To this day, whenever I go to a beach, I won’t wade out any farther than waist deep.

THAT was put to the test during sping break 2006 when we were given a trip to Hilton Head. One day, the dad of the other family we went with and I took all six kids for a walk down the beach. It was a fairly long walk…about 45 minutes down and about an hour or so back (cuz we were tired and walked slowly). On the way back, it seemed that the tide had come in and now there was…let’s just say…a river mouth where there wasn’t one before. We had to cross it in order to get back, no doubt about it. But this was really deep. The other dad went first with one of his kids and the water was up to mid-chest level on him, and he’s taller than me. But, I’m a dad and I’ve got my kids with me who need to get across. I don’t have the luxury of being uncomfortable in this situation so…I did what I had to do and took each kid across in turn, the water up to my chin, and all the while being nervous as hell because I’d read that places like that are a popular spot for things like sharks and what not. Definitely don’t want to do that again.

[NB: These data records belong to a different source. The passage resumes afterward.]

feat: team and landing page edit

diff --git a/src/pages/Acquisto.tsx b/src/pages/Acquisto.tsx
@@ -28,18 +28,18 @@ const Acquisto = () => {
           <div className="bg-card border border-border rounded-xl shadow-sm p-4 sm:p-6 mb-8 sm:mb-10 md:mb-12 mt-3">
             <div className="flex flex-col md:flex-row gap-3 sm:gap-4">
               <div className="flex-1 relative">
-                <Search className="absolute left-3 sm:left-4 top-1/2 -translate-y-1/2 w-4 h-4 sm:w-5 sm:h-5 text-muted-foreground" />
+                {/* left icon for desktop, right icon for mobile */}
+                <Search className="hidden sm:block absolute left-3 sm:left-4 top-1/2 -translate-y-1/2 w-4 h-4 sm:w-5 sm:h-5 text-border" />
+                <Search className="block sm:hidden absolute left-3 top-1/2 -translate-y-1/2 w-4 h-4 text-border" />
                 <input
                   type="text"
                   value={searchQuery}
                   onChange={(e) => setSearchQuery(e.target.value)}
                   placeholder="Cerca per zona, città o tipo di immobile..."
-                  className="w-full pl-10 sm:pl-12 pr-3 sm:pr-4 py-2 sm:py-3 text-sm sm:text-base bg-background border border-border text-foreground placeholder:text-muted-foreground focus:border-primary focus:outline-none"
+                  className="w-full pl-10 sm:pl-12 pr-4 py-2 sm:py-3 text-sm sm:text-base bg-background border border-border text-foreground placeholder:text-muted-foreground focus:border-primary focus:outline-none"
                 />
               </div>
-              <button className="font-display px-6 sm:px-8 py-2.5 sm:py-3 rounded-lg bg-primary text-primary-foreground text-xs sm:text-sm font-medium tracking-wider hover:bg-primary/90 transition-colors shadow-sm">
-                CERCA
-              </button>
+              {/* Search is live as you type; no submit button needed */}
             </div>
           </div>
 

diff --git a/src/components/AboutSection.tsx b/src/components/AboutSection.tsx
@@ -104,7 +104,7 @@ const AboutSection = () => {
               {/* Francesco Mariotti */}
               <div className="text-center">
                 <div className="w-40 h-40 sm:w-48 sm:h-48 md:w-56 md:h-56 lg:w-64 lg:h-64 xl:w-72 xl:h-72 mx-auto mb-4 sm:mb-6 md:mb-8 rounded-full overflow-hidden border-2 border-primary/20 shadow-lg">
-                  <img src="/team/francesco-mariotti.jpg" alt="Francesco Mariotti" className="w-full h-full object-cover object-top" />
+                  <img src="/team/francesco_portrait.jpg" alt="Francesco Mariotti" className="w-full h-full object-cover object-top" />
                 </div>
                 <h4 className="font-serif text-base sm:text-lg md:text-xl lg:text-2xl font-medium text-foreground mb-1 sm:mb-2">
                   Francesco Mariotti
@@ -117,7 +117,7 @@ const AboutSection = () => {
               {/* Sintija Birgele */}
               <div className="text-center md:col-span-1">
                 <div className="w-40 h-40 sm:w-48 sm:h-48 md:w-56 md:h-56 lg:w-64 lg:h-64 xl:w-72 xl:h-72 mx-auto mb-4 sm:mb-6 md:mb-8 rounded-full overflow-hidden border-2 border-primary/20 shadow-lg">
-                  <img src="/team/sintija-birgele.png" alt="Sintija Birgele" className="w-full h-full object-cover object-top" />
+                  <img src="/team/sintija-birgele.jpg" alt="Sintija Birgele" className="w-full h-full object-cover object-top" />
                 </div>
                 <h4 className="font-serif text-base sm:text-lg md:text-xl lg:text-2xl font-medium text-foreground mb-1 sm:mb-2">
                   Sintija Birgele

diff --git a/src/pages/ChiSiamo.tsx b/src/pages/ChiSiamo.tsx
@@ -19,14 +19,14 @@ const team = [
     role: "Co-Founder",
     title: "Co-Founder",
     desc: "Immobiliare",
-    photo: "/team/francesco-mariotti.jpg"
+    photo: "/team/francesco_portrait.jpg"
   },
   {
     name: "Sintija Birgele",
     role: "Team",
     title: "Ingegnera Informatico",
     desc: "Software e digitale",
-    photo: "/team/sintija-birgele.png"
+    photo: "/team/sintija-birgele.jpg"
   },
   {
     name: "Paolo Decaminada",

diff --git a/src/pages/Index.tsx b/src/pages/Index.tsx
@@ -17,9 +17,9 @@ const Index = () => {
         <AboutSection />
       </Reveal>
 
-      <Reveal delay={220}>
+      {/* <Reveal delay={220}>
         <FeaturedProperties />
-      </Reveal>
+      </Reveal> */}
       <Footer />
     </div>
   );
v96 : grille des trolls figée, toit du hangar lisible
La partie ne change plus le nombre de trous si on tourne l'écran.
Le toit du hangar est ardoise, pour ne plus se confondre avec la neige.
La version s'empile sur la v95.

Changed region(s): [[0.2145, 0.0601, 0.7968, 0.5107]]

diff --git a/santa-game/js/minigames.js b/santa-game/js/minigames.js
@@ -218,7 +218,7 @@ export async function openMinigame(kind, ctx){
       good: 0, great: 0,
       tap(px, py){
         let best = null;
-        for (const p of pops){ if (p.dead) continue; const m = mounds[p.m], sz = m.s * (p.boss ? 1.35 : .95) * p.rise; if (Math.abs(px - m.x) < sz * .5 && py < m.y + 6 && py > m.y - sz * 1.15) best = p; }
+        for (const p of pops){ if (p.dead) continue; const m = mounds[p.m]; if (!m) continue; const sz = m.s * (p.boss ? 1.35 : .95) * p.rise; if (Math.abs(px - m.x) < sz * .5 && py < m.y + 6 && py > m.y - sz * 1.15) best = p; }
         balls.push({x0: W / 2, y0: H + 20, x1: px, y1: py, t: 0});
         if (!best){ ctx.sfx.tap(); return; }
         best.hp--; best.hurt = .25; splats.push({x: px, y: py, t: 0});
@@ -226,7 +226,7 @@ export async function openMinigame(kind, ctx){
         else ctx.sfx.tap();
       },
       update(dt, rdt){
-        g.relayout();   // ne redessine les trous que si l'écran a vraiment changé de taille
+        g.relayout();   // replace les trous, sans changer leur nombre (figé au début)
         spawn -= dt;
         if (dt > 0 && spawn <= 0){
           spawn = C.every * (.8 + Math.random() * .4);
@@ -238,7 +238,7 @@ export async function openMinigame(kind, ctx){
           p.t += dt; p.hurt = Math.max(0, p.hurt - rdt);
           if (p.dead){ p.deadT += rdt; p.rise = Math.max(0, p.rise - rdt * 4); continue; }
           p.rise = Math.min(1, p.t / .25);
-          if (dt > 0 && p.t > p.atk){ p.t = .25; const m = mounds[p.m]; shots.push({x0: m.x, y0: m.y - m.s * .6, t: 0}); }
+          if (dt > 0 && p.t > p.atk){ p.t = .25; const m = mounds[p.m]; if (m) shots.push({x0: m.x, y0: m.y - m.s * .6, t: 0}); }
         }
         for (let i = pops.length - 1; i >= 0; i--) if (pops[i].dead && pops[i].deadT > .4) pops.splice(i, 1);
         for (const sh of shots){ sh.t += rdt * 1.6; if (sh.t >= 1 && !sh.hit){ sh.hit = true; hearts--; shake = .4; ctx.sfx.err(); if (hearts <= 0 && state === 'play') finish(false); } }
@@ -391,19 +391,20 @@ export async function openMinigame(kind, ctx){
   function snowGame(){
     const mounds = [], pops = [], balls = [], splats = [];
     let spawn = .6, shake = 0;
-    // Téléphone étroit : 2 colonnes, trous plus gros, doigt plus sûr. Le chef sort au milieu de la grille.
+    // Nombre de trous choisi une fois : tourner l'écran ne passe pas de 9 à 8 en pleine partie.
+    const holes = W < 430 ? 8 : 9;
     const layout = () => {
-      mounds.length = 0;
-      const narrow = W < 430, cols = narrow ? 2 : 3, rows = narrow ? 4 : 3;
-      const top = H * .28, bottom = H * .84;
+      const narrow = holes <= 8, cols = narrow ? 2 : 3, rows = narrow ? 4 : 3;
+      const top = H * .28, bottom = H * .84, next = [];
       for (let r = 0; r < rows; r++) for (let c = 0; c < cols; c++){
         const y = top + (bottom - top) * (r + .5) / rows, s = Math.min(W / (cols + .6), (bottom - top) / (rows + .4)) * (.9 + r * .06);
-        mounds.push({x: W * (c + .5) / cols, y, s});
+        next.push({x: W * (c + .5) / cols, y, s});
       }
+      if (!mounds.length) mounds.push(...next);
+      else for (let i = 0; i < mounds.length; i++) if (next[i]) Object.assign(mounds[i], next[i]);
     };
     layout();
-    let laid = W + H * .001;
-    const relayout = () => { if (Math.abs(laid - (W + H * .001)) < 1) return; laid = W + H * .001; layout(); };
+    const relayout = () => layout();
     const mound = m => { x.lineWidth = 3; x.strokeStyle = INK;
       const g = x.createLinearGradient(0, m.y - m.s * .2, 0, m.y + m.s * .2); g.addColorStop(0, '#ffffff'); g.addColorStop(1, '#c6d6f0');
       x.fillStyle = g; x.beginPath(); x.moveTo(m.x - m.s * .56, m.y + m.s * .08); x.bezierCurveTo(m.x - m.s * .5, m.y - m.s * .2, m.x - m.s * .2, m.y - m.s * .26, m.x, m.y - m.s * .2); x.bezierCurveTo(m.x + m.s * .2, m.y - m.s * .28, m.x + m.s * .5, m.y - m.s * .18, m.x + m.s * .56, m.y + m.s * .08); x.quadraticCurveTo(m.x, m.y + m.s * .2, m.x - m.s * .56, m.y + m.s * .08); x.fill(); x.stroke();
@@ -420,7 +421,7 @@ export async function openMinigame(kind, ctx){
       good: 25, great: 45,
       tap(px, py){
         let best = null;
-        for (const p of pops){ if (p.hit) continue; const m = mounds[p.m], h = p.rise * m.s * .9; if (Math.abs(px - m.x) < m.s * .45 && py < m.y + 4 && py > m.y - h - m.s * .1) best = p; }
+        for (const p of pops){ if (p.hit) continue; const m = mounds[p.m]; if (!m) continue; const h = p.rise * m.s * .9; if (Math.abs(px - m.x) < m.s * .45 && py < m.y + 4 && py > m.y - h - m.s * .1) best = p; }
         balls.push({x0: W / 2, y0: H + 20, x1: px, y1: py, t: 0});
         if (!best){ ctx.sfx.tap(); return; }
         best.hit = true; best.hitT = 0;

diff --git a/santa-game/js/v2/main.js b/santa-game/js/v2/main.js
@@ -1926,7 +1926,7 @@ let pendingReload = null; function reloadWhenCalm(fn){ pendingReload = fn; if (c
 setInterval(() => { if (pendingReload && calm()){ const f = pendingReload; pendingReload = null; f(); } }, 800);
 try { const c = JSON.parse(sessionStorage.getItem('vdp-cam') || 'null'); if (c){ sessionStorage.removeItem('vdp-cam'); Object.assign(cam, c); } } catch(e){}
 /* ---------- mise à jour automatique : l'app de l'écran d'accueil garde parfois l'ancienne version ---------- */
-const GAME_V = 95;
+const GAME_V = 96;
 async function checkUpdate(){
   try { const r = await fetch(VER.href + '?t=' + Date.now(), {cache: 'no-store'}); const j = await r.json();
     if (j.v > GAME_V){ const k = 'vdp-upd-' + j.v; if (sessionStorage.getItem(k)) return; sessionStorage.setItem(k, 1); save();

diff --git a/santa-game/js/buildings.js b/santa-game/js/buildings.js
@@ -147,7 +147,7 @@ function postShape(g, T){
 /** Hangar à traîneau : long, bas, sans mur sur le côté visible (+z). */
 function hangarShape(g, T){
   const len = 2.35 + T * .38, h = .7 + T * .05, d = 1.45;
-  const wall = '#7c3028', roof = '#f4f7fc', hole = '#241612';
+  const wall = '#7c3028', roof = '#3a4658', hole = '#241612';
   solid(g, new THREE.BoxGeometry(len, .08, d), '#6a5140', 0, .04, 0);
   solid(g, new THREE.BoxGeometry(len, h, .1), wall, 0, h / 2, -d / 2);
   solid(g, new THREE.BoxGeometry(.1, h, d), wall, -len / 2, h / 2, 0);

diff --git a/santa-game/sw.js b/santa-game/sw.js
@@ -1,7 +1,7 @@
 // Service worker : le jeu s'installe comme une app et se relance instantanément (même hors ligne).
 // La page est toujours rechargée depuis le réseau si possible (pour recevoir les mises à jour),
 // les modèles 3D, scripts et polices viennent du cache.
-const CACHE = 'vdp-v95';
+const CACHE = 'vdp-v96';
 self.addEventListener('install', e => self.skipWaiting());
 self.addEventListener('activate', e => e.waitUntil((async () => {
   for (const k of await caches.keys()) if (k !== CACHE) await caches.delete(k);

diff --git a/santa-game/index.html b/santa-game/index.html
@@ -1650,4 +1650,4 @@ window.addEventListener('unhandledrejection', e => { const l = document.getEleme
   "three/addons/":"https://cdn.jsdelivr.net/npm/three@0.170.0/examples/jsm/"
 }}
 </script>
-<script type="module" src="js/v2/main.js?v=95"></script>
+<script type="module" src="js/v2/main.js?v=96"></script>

And yes, I sat on the bathroom floor with my book while she got her bath.